Work to be completed.
Once you have read the listing, output it exactly and completely.
################
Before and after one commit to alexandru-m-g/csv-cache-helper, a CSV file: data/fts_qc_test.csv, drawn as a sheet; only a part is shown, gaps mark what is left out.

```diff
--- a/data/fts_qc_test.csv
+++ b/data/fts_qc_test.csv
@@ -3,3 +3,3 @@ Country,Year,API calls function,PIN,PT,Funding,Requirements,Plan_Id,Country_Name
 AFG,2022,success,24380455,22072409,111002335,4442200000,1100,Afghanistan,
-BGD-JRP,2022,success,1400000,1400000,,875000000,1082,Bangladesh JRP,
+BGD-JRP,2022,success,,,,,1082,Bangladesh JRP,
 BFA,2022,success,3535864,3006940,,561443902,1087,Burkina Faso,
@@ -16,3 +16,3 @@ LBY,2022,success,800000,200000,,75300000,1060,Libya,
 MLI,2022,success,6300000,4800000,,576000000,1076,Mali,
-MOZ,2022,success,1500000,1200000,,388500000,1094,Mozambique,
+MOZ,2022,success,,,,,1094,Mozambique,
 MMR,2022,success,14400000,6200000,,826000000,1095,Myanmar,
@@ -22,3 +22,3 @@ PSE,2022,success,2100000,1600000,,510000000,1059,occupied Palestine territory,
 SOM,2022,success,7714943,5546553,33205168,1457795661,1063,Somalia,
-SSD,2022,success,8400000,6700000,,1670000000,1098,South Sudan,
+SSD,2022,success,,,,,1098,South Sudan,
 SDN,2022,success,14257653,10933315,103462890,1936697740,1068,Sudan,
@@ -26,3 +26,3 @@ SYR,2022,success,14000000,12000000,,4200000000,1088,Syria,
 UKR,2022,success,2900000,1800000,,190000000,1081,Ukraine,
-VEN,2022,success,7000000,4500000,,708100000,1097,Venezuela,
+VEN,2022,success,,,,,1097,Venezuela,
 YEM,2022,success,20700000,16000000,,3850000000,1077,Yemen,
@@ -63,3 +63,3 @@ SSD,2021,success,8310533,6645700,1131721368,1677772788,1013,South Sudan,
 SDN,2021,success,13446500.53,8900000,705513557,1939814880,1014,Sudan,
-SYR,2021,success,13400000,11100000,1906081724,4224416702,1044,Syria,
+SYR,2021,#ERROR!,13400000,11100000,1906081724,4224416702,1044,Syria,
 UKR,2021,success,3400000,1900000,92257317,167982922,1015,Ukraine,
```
################
Problem solution.
Before and after one commit to alexandru-m-g/csv-cache-helper, a CSV file: data/fts_qc_test.csv, drawn as a sheet; only a part is shown, gaps mark what is left out.

```diff
--- a/data/fts_qc_test.csv
+++ b/data/fts_qc_test.csv
@@ -3,3 +3,3 @@ Country,Year,API calls function,PIN,PT,Funding,Requirements,Plan_Id,Country_Name
 AFG,2022,success,24380455,22072409,111002335,4442200000,1100,Afghanistan,
-BGD-JRP,2022,success,1400000,1400000,,875000000,1082,Bangladesh JRP,
+BGD-JRP,2022,success,,,,,1082,Bangladesh JRP,
 BFA,2022,success,3535864,3006940,,561443902,1087,Burkina Faso,
@@ -16,3 +16,3 @@ LBY,2022,success,800000,200000,,75300000,1060,Libya,
 MLI,2022,success,6300000,4800000,,576000000,1076,Mali,
-MOZ,2022,success,1500000,1200000,,388500000,1094,Mozambique,
+MOZ,2022,success,,,,,1094,Mozambique,
 MMR,2022,success,14400000,6200000,,826000000,1095,Myanmar,
@@ -22,3 +22,3 @@ PSE,2022,success,2100000,1600000,,510000000,1059,occupied Palestine territory,
 SOM,2022,success,7714943,5546553,33205168,1457795661,1063,Somalia,
-SSD,2022,success,8400000,6700000,,1670000000,1098,South Sudan,
+SSD,2022,success,,,,,1098,South Sudan,
 SDN,2022,success,14257653,10933315,103462890,1936697740,1068,Sudan,
@@ -26,3 +26,3 @@ SYR,2022,success,14000000,12000000,,4200000000,1088,Syria,
 UKR,2022,success,2900000,1800000,,190000000,1081,Ukraine,
-VEN,2022,success,7000000,4500000,,708100000,1097,Venezuela,
+VEN,2022,success,,,,,1097,Venezuela,
 YEM,2022,success,20700000,16000000,,3850000000,1077,Yemen,
@@ -63,3 +63,3 @@ SSD,2021,success,8310533,6645700,1131721368,1677772788,1013,South Sudan,
 SDN,2021,success,13446500.53,8900000,705513557,1939814880,1014,Sudan,
-SYR,2021,success,13400000,11100000,1906081724,4224416702,1044,Syria,
+SYR,2021,#ERROR!,13400000,11100000,1906081724,4224416702,1044,Syria,
 UKR,2021,success,3400000,1900000,92257317,167982922,1015,Ukraine,
```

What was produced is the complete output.